/---

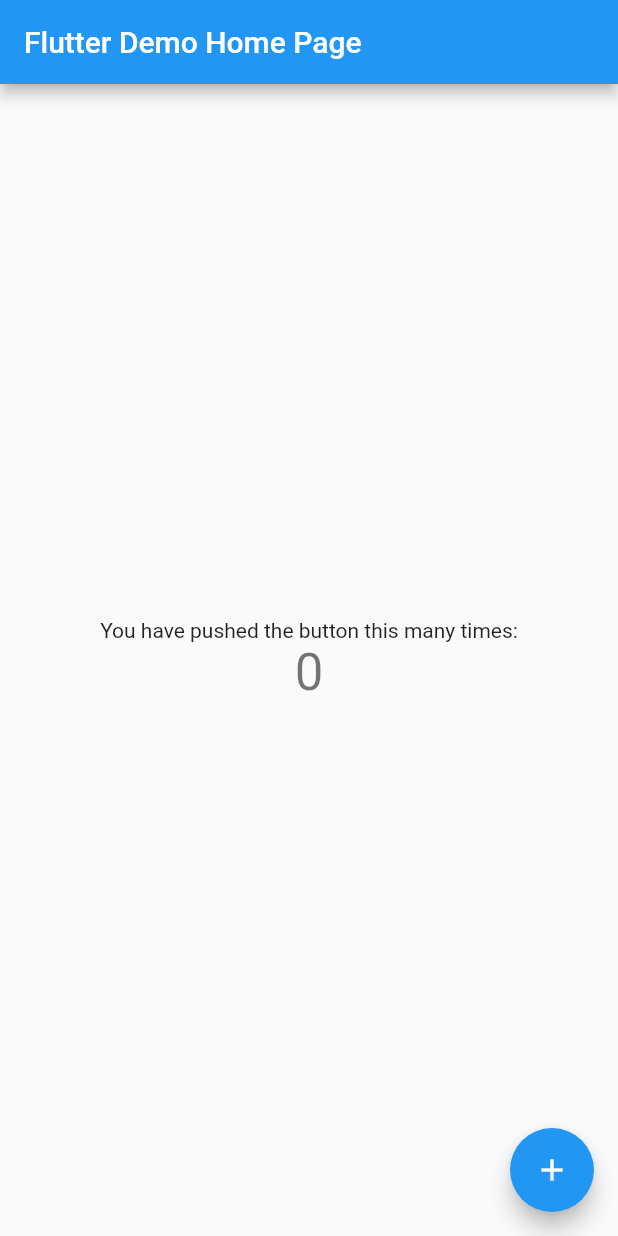
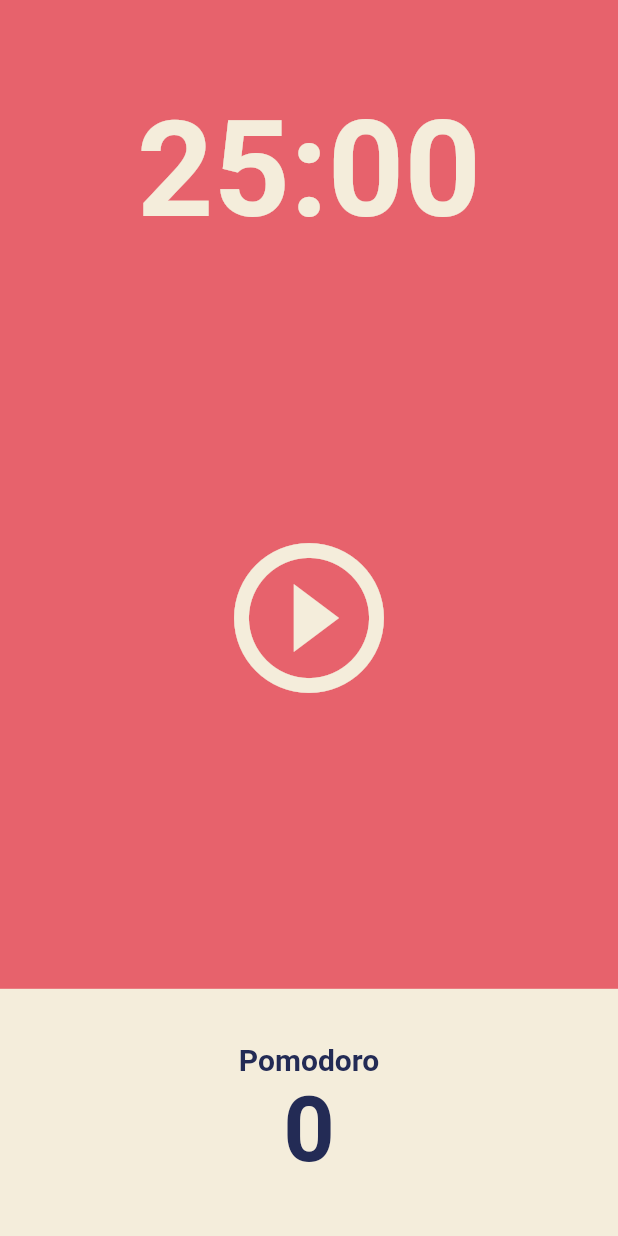
Before and after one commit to lubiksss/pomodoro, a Flutter app: the screen it shows after launch, on a phone screen of 412 x 824 dp. Run offline on Flutter 3.47's test engine with Material 2 defaults, Android fonts, the phone set to English and light mode, and no system bars.

Commit message:
feat: Make layout

```diff
--- a/lib/main.dart
+++ b/lib/main.dart
@@ -1,4 +1,5 @@
 import 'package:flutter/material.dart';
+import 'package:pomodoro/screens/home_screen.dart';
 
 void main() {
   runApp(const MyApp());
@@ -7,109 +8,19 @@ void main() {
 class MyApp extends StatelessWidget {
   const MyApp({super.key});
 
-  // This widget is the root of your application.
   @override
   Widget build(BuildContext context) {
     return MaterialApp(
-      title: 'Flutter Demo',
       theme: ThemeData(
-        // This is the theme of your application.
-        //
-        // Try running your application with "flutter run". You'll see the
-        // application has a blue toolbar. Then, without quitting the app, try
-        // changing the primarySwatch below to Colors.green and then invoke
-        // "hot reload" (press "r" in the console where you ran "flutter run",
-        // or simply save your changes to "hot reload" in a Flutter IDE).
-        // Notice that the counter didn't reset back to zero; the application
-        // is not restarted.
-        primarySwatch: Colors.blue,
+        backgroundColor: const Color(0xFFE7626C),
+        textTheme: const TextTheme(
+          headline1: TextStyle(
+            color: Color(0xFF232B55),
+          ),
+        ),
+        cardColor: const Color(0xFFF4EDDB),
       ),
-      home: const MyHomePage(title: 'Flutter Demo Home Page'),
+      home: const HomeScreen(),
     );
   }
 }
-
-class MyHomePage extends StatefulWidget {
-  const MyHomePage({super.key, required this.title});
-
-  // This widget is the home page of your application. It is stateful, meaning
-  // that it has a State object (defined below) that contains fields that affect
-  // how it looks.
-
-  // This class is the configuration for the state. It holds the values (in this
-  // case the title) provided by the parent (in this case the App widget) and
-  // used by the build method of the State. Fields in a Widget subclass are
-  // always marked "final".
-
-  final String title;
-
-  @override
-  State<MyHomePage> createState() => _MyHomePageState();
-}
-
-class _MyHomePageState extends State<MyHomePage> {
-  int _counter = 0;
-
-  void _incrementCounter() {
-    setState(() {
-      // This call to setState tells the Flutter framework that something has
-      // changed in this State, which causes it to rerun the build method below
-      // so that the display can reflect the updated values. If we changed
-      // _counter without calling setState(), then the build method would not be
-      // called again, and so nothing would appear to happen.
-      _counter++;
-    });
-  }
-
-  @override
-  Widget build(BuildContext context) {
-    // This method is rerun every time setState is called, for instance as done
-    // by the _incrementCounter method above.
-    //
-    // The Flutter framework has been optimized to make rerunning build methods
-    // fast, so that you can just rebuild anything that needs updating rather
-    // than having to individually change instances of widgets.
-    return Scaffold(
-      appBar: AppBar(
-        // Here we take the value from the MyHomePage object that was created by
-        // the App.build method, and use it to set our appbar title.
-        title: Text(widget.title),
-      ),
-      body: Center(
-        // Center is a layout widget. It takes a single child and positions it
-        // in the middle of the parent.
-        child: Column(
-          // Column is also a layout widget. It takes a list of children and
-          // arranges them vertically. By default, it sizes itself to fit its
-          // children horizontally, and tries to be as tall as its parent.
-          //
-          // Invoke "debug painting" (press "p" in the console, choose the
-          // "Toggle Debug Paint" action from the Flutter Inspector in Android
-          // Studio, or the "Toggle Debug Paint" command in Visual Studio Code)
-          // to see the wireframe for each widget.
-          //
-          // Column has various properties to control how it sizes itself and
-          // how it positions its children. Here we use mainAxisAlignment to
-          // center the children vertically; the main axis here is the vertical
-          // axis because Columns are vertical (the cross axis would be
-          // horizontal).
-          mainAxisAlignment: MainAxisAlignment.center,
-          children: <Widget>[
-            const Text(
-              'You have pushed the button this many times:',
-            ),
-            Text(
-              '$_counter',
-              style: Theme.of(context).textTheme.headlineMedium,
-            ),
-          ],
-        ),
-      ),
-      floatingActionButton: FloatingActionButton(
-        onPressed: _incrementCounter,
-        tooltip: 'Increment',
-        child: const Icon(Icons.add),
-      ), // This trailing comma makes auto-formatting nicer for build methods.
-    );
-  }
-}
--- /dev/null
+++ b/lib/screens/home_screen.dart
@@ -0,0 +1,81 @@
+import 'package:flutter/material.dart';
+
+class HomeScreen extends StatefulWidget {
+  const HomeScreen({Key? key}) : super(key: key);
+
+  @override
+  State<HomeScreen> createState() => _HomeScreenState();
+}
+
+class _HomeScreenState extends State<HomeScreen> {
+  @override
+  Widget build(BuildContext context) {
+    return Scaffold(
+      backgroundColor: Theme.of(context).backgroundColor,
+      body: Column(
+        children: [
+          Flexible(
+            flex: 1,
+            child: Container(
+              alignment: Alignment.bottomCenter,
+              child: Text(
+                '25:00',
+                style: TextStyle(
+                  color: Theme.of(context).cardColor,
+                  fontSize: 89,
+                  fontWeight: FontWeight.w600,
+                ),
+              ),
+            ),
+          ),
+          Flexible(
+            flex: 3,
+            child: Center(
+              child: IconButton(
+                iconSize: 120,
+                color: Theme.of(context).cardColor,
+                onPressed: () {},
+                icon: const Icon(Icons.play_circle_outline),
+              ),
+            ),
+          ),
+          Flexible(
+            flex: 1,
+            child: Row(
+              children: [
+                Expanded(
+                  child: Container(
+                    decoration: BoxDecoration(
+                      color: Theme.of(context).cardColor,
+                    ),
+                    child: Column(
+                      mainAxisAlignment: MainAxisAlignment.center,
+                      children: [
+                        Text(
+                          'Pomodoro',
+                          style: TextStyle(
+                            fontSize: 20,
+                            fontWeight: FontWeight.w600,
+                            color: Theme.of(context).textTheme.headline1!.color,
+                          ),
+                        ),
+                        Text(
+                          '0',
+                          style: TextStyle(
+                            fontSize: 60,
+                            fontWeight: FontWeight.w600,
+                            color: Theme.of(context).textTheme.headline1!.color,
+                          ),
+                        ),
+                      ],
+                    ),
+                  ),
+                ),
+              ],
+            ),
+          ),
+        ],
+      ),
+    );
+  }
+}
```
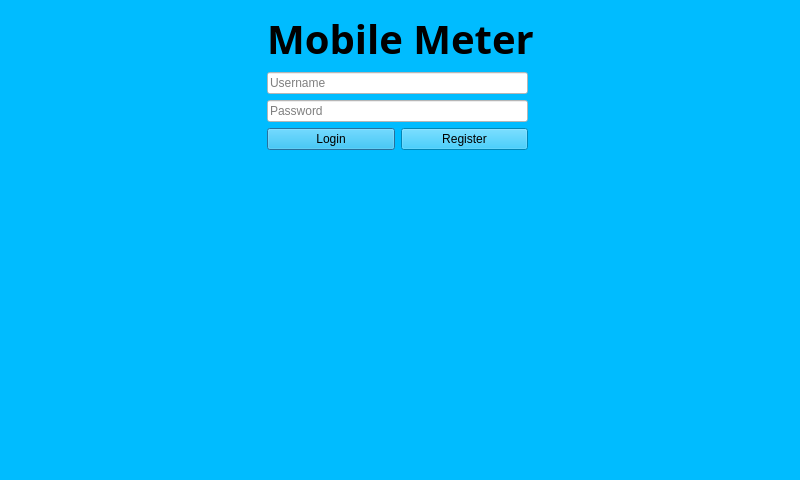
Qt form ui/mblogin.ui (AiltonFidelix/MobileMeter) before a commit.
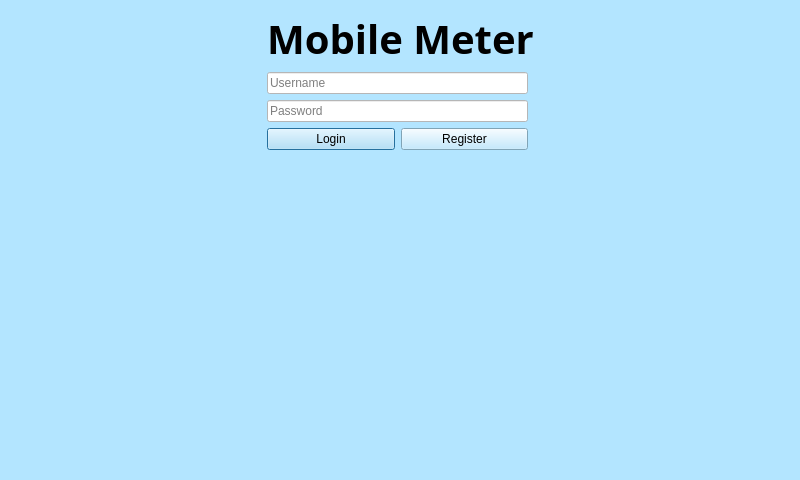
The same form after that commit.

```diff
--- a/ui/mblogin.ui
+++ b/ui/mblogin.ui
@@ -14,7 +14,7 @@
    <string>Mobile Meter Login</string>
   </property>
   <property name="styleSheet">
-   <string notr="true">background-color: #00BCFF;</string>
+   <string notr="true">background-color: #B3E5FF;</string>
   </property>
   <layout class="QGridLayout" name="gridLayout">
    <item row="2" column="1">
```
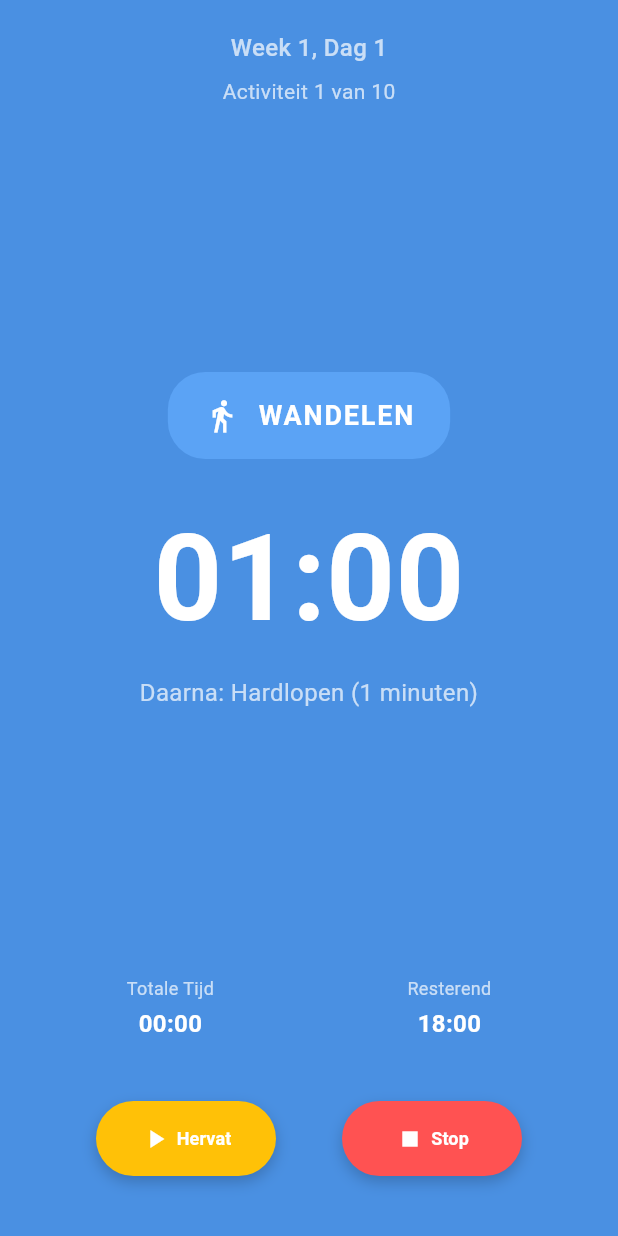
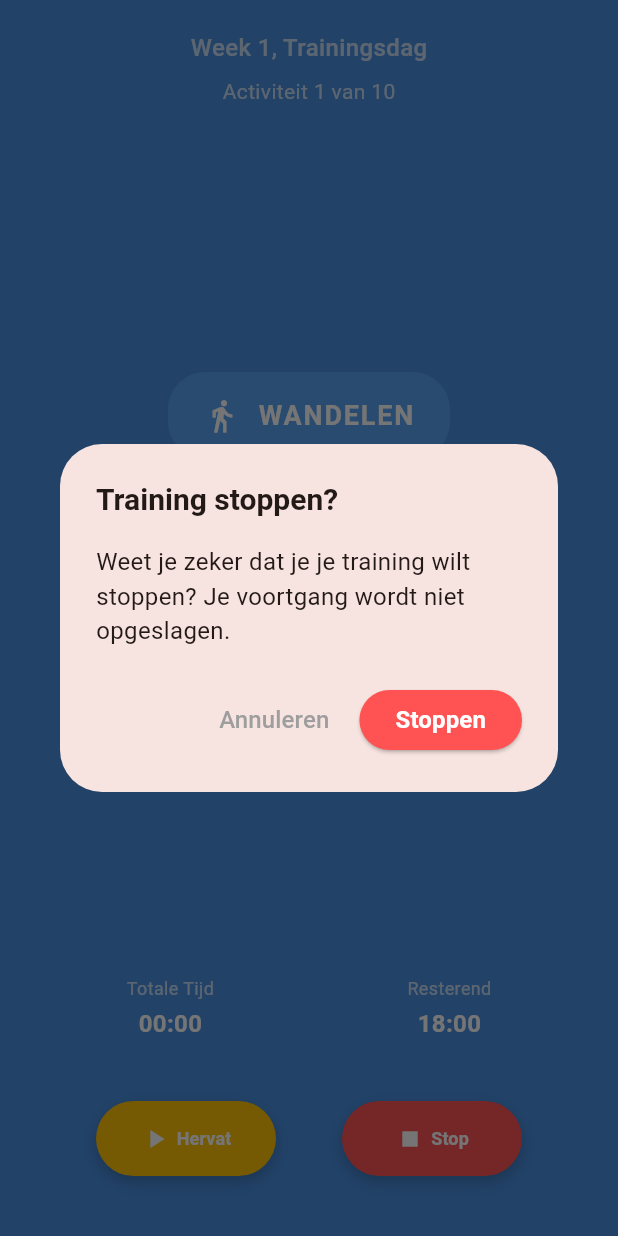
Before and after one commit to Cowlover3000/start-to-run-app, a Flutter app: the ActiveTrainingScreen screen opened directly, after a tap on "Stop", on a phone screen of 412 x 824 dp. Run offline on Flutter 3.47's test engine with Material 3 defaults, Android fonts, the phone set to English and light mode, and no system bars; our stand-ins replace audioplayers, flutter_local_notifications, shared_preferences, timezone, vibration; accounts and stored records are empty.

Commit message:
feat: Add method to determine training day type and update UI references

```diff
--- a/start_to_run_app/lib/providers/training_data_provider.dart
+++ b/start_to_run_app/lib/providers/training_data_provider.dart
@@ -222,6 +222,13 @@ class TrainingDataProvider extends ChangeNotifier {
     return dayNames[dayNumber - 1];
   }
 
+  /// Get the training day type (Training Day or Rest Day)
+  String getDayType(int week, int day) {
+    final trainingDay = TrainingProgram.getDay(week, day);
+    if (trainingDay == null) return 'Unknown';
+    return trainingDay.isTrainingDay ? 'Trainingsdag' : 'Rustdag';
+  }
+
   /// Get formatted duration string
   String formatDuration(int minutes) {
     if (minutes < 60) {
--- a/start_to_run_app/lib/screens/active_training_screen.dart
+++ b/start_to_run_app/lib/screens/active_training_screen.dart
@@ -109,7 +109,7 @@ class _ActiveTrainingScreenState extends State<ActiveTrainingScreen> {
                   Column(
                     children: [
                       Text(
-                        'Week ${trainingData.currentWeek}, Dag ${trainingData.currentDay}',
+                        'Week ${trainingData.currentWeek}, ${trainingData.getDayType(trainingData.currentWeek, trainingData.currentDay)}',
                         style: const TextStyle(
                           color: Colors.white70,
                           fontSize: 16,
@@ -340,9 +340,7 @@ class _ActiveTrainingScreenState extends State<ActiveTrainingScreen> {
                             ),
                             child: ElevatedButton(
                               onPressed: () {
-                                sessionProvider.stopSession();
-                                // Use callback to navigate back to home
-                                widget.onStopTraining?.call();
+                                _showStopConfirmationDialog(context, sessionProvider);
                               },
                               style: ElevatedButton.styleFrom(
                                 backgroundColor: Colors.transparent,
@@ -396,6 +394,62 @@ class _ActiveTrainingScreenState extends State<ActiveTrainingScreen> {
     return '${minutes.toString().padLeft(2, '0')}:${remainingSeconds.toString().padLeft(2, '0')}';
   }
 
+  void _showStopConfirmationDialog(
+    BuildContext context,
+    TrainingSessionProvider sessionProvider,
+  ) {
+    showDialog(
+      context: context,
+      builder: (BuildContext context) {
+        return AlertDialog(
+          title: const Text(
+            'Training stoppen?',
+            style: TextStyle(
+              fontSize: 20,
+              fontWeight: FontWeight.bold,
+            ),
+          ),
+          content: const Text(
+            'Weet je zeker dat je je training wilt stoppen? Je voortgang wordt niet opgeslagen.',
+            style: TextStyle(fontSize: 16),
+          ),
+          actions: [
+            TextButton(
+              onPressed: () {
+                Navigator.of(context).pop(); // Close dialog
+              },
+              child: const Text(
+                'Annuleren',
+                style: TextStyle(
+                  fontSize: 16,
+                  color: Colors.grey,
+                ),
+              ),
+            ),
+            ElevatedButton(
+              onPressed: () {
+                Navigator.of(context).pop(); // Close dialog
+                sessionProvider.stopSession();
+                widget.onStopTraining?.call(); // Navigate back to home
+              },
+              style: ElevatedButton.styleFrom(
+                backgroundColor: const Color(0xFFFF5252),
+                foregroundColor: Colors.white,
+              ),
+              child: const Text(
+                'Stoppen',
+                style: TextStyle(
+                  fontSize: 16,
+                  fontWeight: FontWeight.w600,
+                ),
+              ),
+            ),
+          ],
+        );
+      },
+    );
+  }
+
   void _showCompletionDialog(
     BuildContext context,
     TrainingDataProvider trainingData,
@@ -439,7 +493,7 @@ class _ActiveTrainingScreenState extends State<ActiveTrainingScreen> {
                 const SizedBox(height: 8),
 
                 Text(
-                  'Je hebt Week ${trainingData.currentWeek}, Dag ${trainingData.currentDay} voltooid!',
+                  'Je hebt Week ${trainingData.currentWeek}, ${trainingData.getDayType(trainingData.currentWeek, trainingData.currentDay)} voltooid!',
                   style: TextStyle(fontSize: 16, color: Colors.grey.shade600),
                   textAlign: TextAlign.center,
                 ),
```
Also changed, not shown: start_to_run_app/lib/screens/main_screen.dart (+2 -18 lines).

\---

WORK INSTRUCTION → Go through the listing above and pull out each line containing the word "fontSize".

TASK ANSWER →
+                  fontSize: 89,
+                            fontSize: 20,
+                            fontSize: 60,
                           fontSize: 16,
+              fontSize: 20,
+            style: TextStyle(fontSize: 16),
+                  fontSize: 16,
+                  fontSize: 16,
                   style: TextStyle(fontSize: 16, color: Colors.grey.shade600),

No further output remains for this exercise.